By slowing down I noticed that I gained so much more control over my project and my sewing machine. It made me wonder why was I speeding through garments before?  Didn't I realize the power of accuracy I was giving up?

So here's the "Question of the Day?" Is your machine set at it's fastest sewing speed?  If not, what setting is it set at? And if you sew really fast, are you accurate? Do you feel like you could be more accurate if you changed your sewing machine setting?

Me, I've changed the setting on my sewing machine. I've slowed down. I've gained some more control and I'm seeing better results in my finished garments.

Talk back to me...cause I'm really interested!

...as always more later!

Monday, December 10, 2018

Black Friday Fabric Purchases

I can honestly say that this was my last big fabric buy of 2018.  I bought way more fabric than I intended. The sales were really good and I found some fabric that just wanted to come and be neighbors with the present members of the collection. That's my story and I'm sticking to it! *LOL* 

Seriously though, I'm documenting this because I want to have it as a reference for future makes. At one time, I documented almost all of my fabric purchases. It was great when I finally used the fabric to figure out when I bought it and I could point back to it in the garment post. 

Since I get to start new in 2019, I'm going to try to document all new fabric purchases. Hopefully that will make me more conscious of what I purchase especially if I'm sharing it with all of you! Famous last words I know. Anyway here is what I bought...

Sewing Studio:
I bought a black stretch corduroy and a floral chambray to make a vest and shirt combo. Honestly I haven't purchased from them since they changed owners and I wanted to try the new site out.  The sale was good - 25% off your order.  The website was easy to navigate and the shipping was FAST! If you haven't looked at their site or purchased from them lately, I highly recommend this site!

How the fabric arrives

What I purchased...


Stylemaker Fabrics:
I love Michelle's selection. I'm constantly checking it because she's set her website up so that I can check fabric by color or by type. Many times, I just click the color type I'm interested in and ramble through until I find what I need.
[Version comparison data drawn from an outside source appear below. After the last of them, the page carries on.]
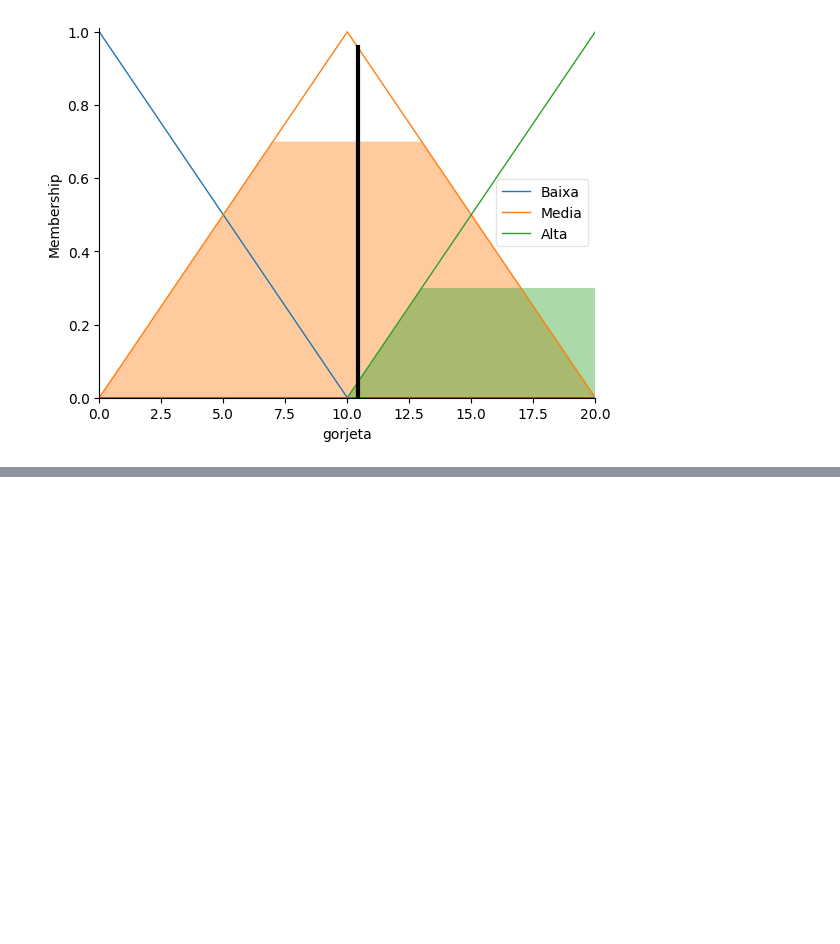
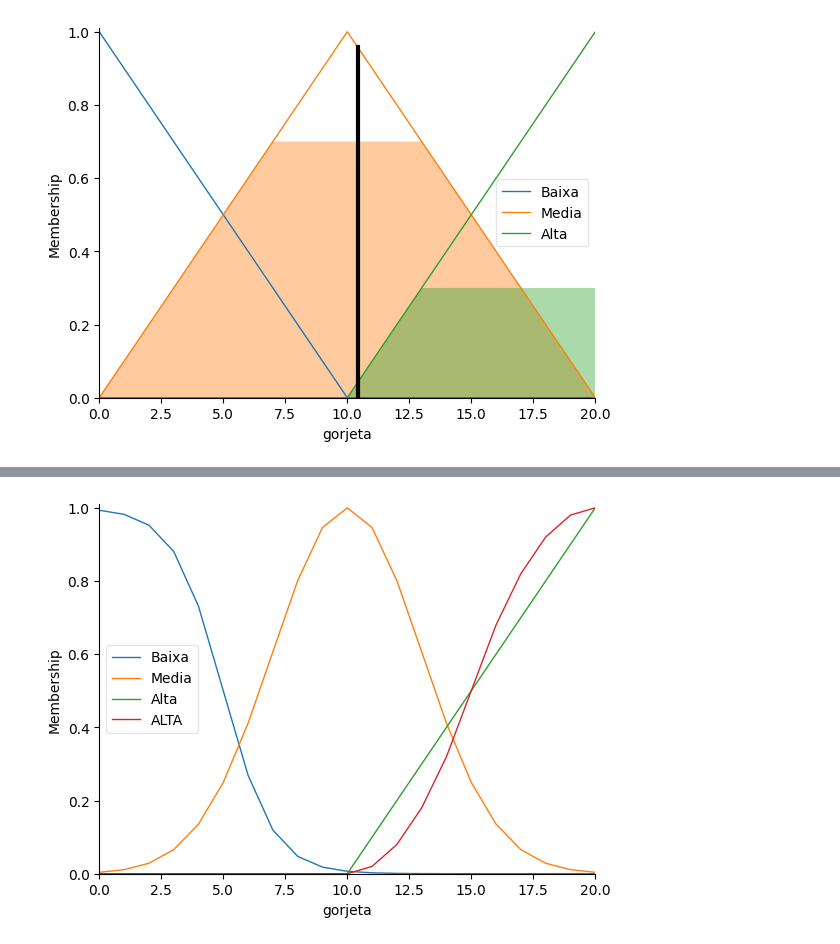
Before and after one commit to DouglasSilva2/Logica_de_Fuzzy_python, a Jupyter notebook: Logica_de_Fuzzy_Python.ipynb, the cells around one changed output, grey strips where cells are left out. Cells and saved outputs as stored; diff of their text form; code cells hidden in the pictures; blank space fills up the shorter version.

```diff
--- a/Logica_de_Fuzzy_Python.ipynb
+++ b/Logica_de_Fuzzy_Python.ipynb
@@ -132,0 +153,12 @@ gorjeta.view(sim = sistema)#POSSO GERAR O GRAFICO PARA FACILITAR A CONFERENCIA D
+# %%
+gorjeta['Baixa'] = fuzzy.sigmf(gorjeta.universe, 5, -1)
+gorjeta['Media'] = fuzzy.gaussmf(gorjeta.universe, 10, 3)#FUNÇÃO GAUSIANA (OBS! VIEW)
+gorjeta['ALTA'] = fuzzy.pimf(gorjeta.universe, 10, 20, 20, 21)
+#=========================================================================================
+
+#LEMBRANDO QUE CADA DADO COLOCADO NA FUNÇÃO, VAI MUDAR A METRICA DE NOSSO GRAFICO!
+#SE ALTERAR O PRIEMRIO DADO, VAMOS UDAR O PERIODO DE DECAIMENTO DE NOSSO MODELO
+#SE MUDAR O SEGUNDO DADO "-1", VAMOS MUDAR O ICIO DE NOSSO MODELO
+gorjeta.view()
+# %% [output]
+[figure, added]
```
Also changed, not shown: parts of 8 cells of this notebook.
That's how I found this latest piece. 


Its called Metropolis Cotton Lawn Navy. I bought it to go with a blue faux suede that I'd purchased from the craft store in August when I visited the Lancaster one with Gaylen. I want to make another vest/shirt combo with these. However, if you're interested in the same color/fabric combo, Michelle has a blue suede on her site too.
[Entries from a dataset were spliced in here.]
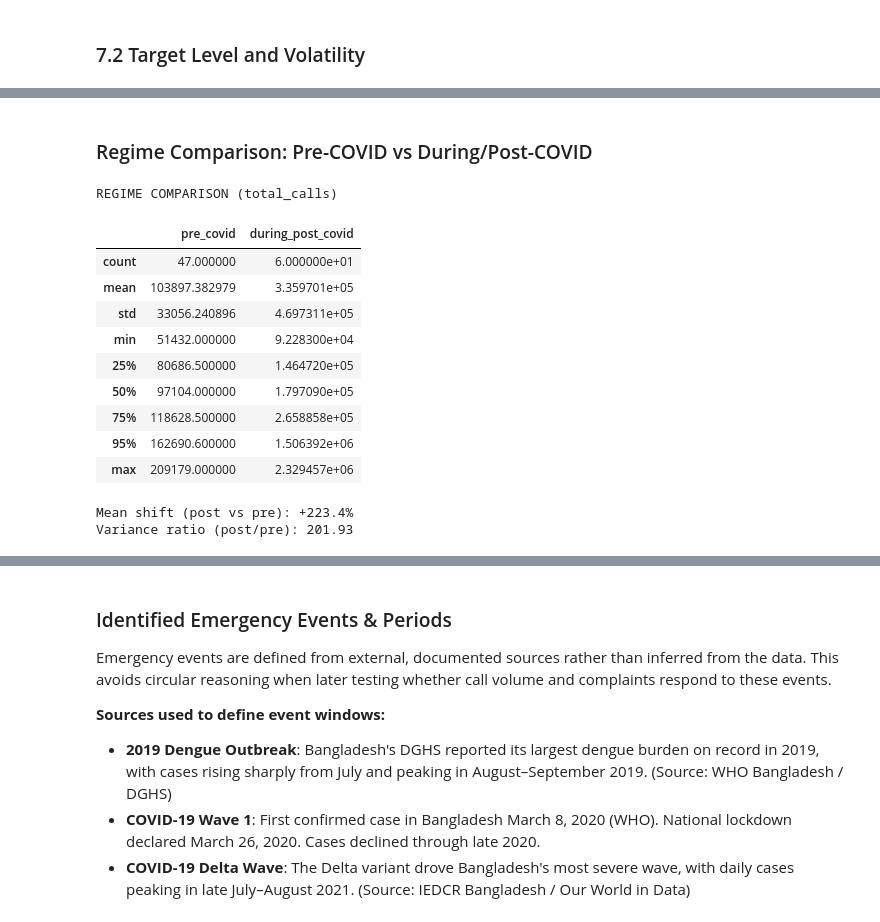
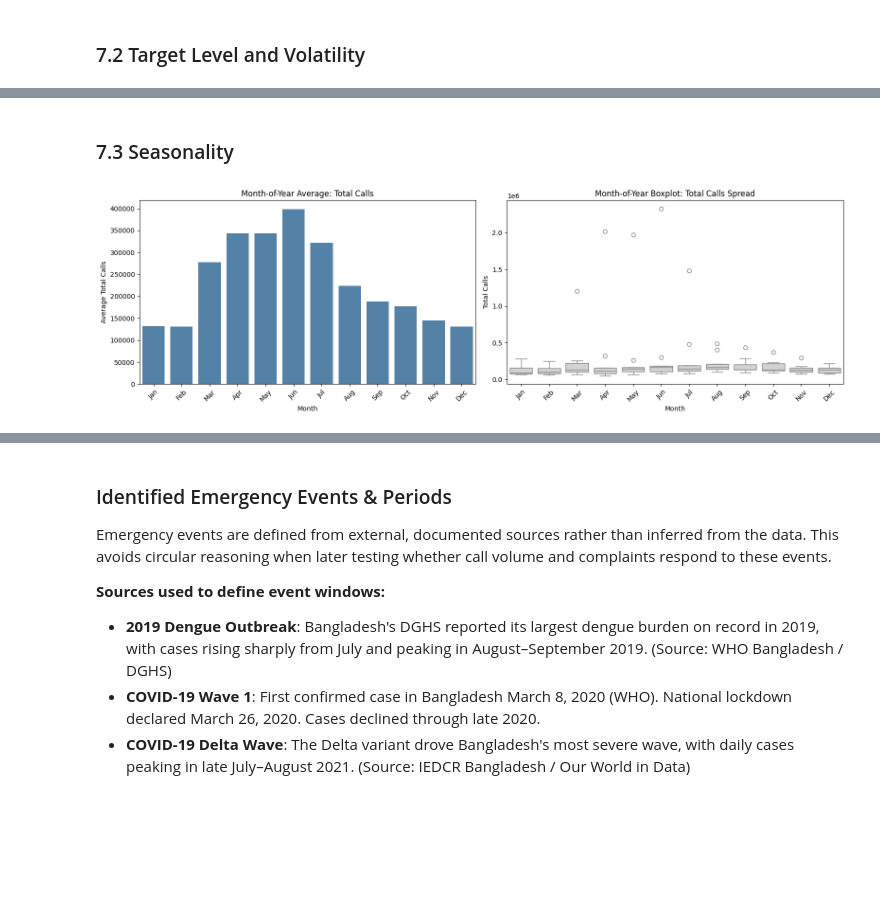
Before and after one commit to amschiltz/healthcare-surge-strain, a Jupyter notebook: notebooks/0.1-ams-initial-exploration.ipynb, the cells around one changed output, grey strips where cells are left out. Drawn from its saved outputs; the diff is of its cells as text; code cells hidden in the pictures; blank space fills up the shorter version.

```diff
--- a/notebooks/0.1-ams-initial-exploration.ipynb
+++ b/notebooks/0.1-ams-initial-exploration.ipynb
@@ -525,34 +544,34 @@ plt.show()
 # %% [markdown]
-### Regime Comparison: Pre-COVID vs During/Post-COVID
+### 7.3 Seasonality
 # %%
-# Regime comparison focused on total_calls only
-pre_covid = df.loc[:'2020-02-01', 'total_calls']
-post_covid = df.loc['2020-03-01':, 'total_calls']
+# Month-of-year seasonality diagnostics
+month_order = ['Jan', 'Feb', 'Mar', 'Apr', 'May', 'Jun', 'Jul', 'Aug', 'Sep', 'Oct', 'Nov', 'Dec']
+df_season = df[['total_calls']].copy()
+df_season['month_num'] = df_season.index.month
+df_season['month_name'] = pd.Categorical(df_season.index.strftime('%b'), categories=month_order, ordered=True)
 
-summary = pd.DataFrame({
-    "pre_covid": pre_covid.describe(percentiles=[0.25, 0.5, 0.75, 0.95]),
-    "during_post_covid": post_covid.describe(percentiles=[0.25, 0.5, 0.75, 0.95])
-})[["pre_covid", "during_post_covid"]]
+month_avg = (
+    df_season.groupby(['month_num', 'month_name'])['total_calls']
+    .mean()
+    .reset_index()
+    .sort_values('month_num')
+)
 
-print("REGIME COMPARISON (total_calls)")
-display(summary)
+fig, axes = plt.subplots(1, 2, figsize=(16, 5))
 
-mean_shift_pct = (post_covid.mean() - pre_covid.mean()) / pre_covid.mean() * 100
-var_ratio = post_covid.var() / pre_covid.var()
+sns.barplot(data=month_avg, x='month_name', y='total_calls', color='steelblue', ax=axes[0])
+axes[0].set_title('Month-of-Year Average: Total Calls')
+axes[0].set_xlabel('Month')
+axes[0].set_ylabel('Average Total Calls')
+axes[0].tick_params(axis='x', rotation=45)
 
-print(f"Mean shift (post vs pre): {mean_shift_pct:+.1f}%")
-print(f"Variance ratio (post/pre): {var_ratio:.2f}")
+sns.boxplot(data=df_season, x='month_name', y='total_calls', color='lightgray', ax=axes[1])
+axes[1].set_title('Month-of-Year Boxplot: Total Calls Spread')
+axes[1].set_xlabel('Month')
+axes[1].set_ylabel('Total Calls')
+axes[1].tick_params(axis='x', rotation=45)
+
+plt.tight_layout()
+plt.show()
 # %% [output]
-REGIME COMPARISON (total_calls)
-|  | pre_covid | during_post_covid |
-| count | 47.000000 | 6.000000e+01 |
-| mean | 103897.382979 | 3.359701e+05 |
-| std | 33056.240896 | 4.697311e+05 |
-| min | 51432.000000 | 9.228300e+04 |
-| 25% | 80686.500000 | 1.464720e+05 |
-| 50% | 97104.000000 | 1.797090e+05 |
-| 75% | 118628.500000 | 2.658858e+05 |
-| 95% | 162690.600000 | 1.506392e+06 |
-| max | 209179.000000 | 2.329457e+06 |
-Mean shift (post vs pre): +223.4%
-Variance ratio (post/pre): 201.93
+[figure, added]
```
Also changed, not shown: parts of 9 cells of this notebook.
Fabric Mart Fabrics:
Fabric Mart always has wonderful sales so I usually skip them during Black Friday. But this year they pulled out all the stops ~ 60% off everything, 1/2 price shipping and a free gift. Then each day there was one extra discount - one day it was 30% off patterns. Thankfully, I bought fabric on Thanksgiving Day without the extra enticements! *LOL*

Entire FM haul with the free gift - about a dozen zippers

A cotton jacquard border print

Floral Cotton Sateen

Black & White Polyester Floral Crepe 

I bought the most fabric here.  A black & white polyester floral crepe, a walnut cotton oxford shirting, a cotton/jacquard floral print and a floral watercolor sateen print. These will be held for spring sewing. I know, I know but I loved all of them so much and you know nothing lasts at Fabric Mart long. I can't even link to them because they're no longer on the site.


Blackbird Fabrics:
I purchased two pieces from Blackbird Fabrics. The thing you should know about ordering from Blackbird Fabrics during a sale is that it takes a minute to get your fabric and that is clearly stated on their website. So if you're looking for a quick fix, think about it. This fabric arrived Saturday, December 8th when I ordered it on November 23rd. I'm sure crossing from one country to another is also a factor.

Lousy photo of the black denim but decent photo of the navy viscose linen noil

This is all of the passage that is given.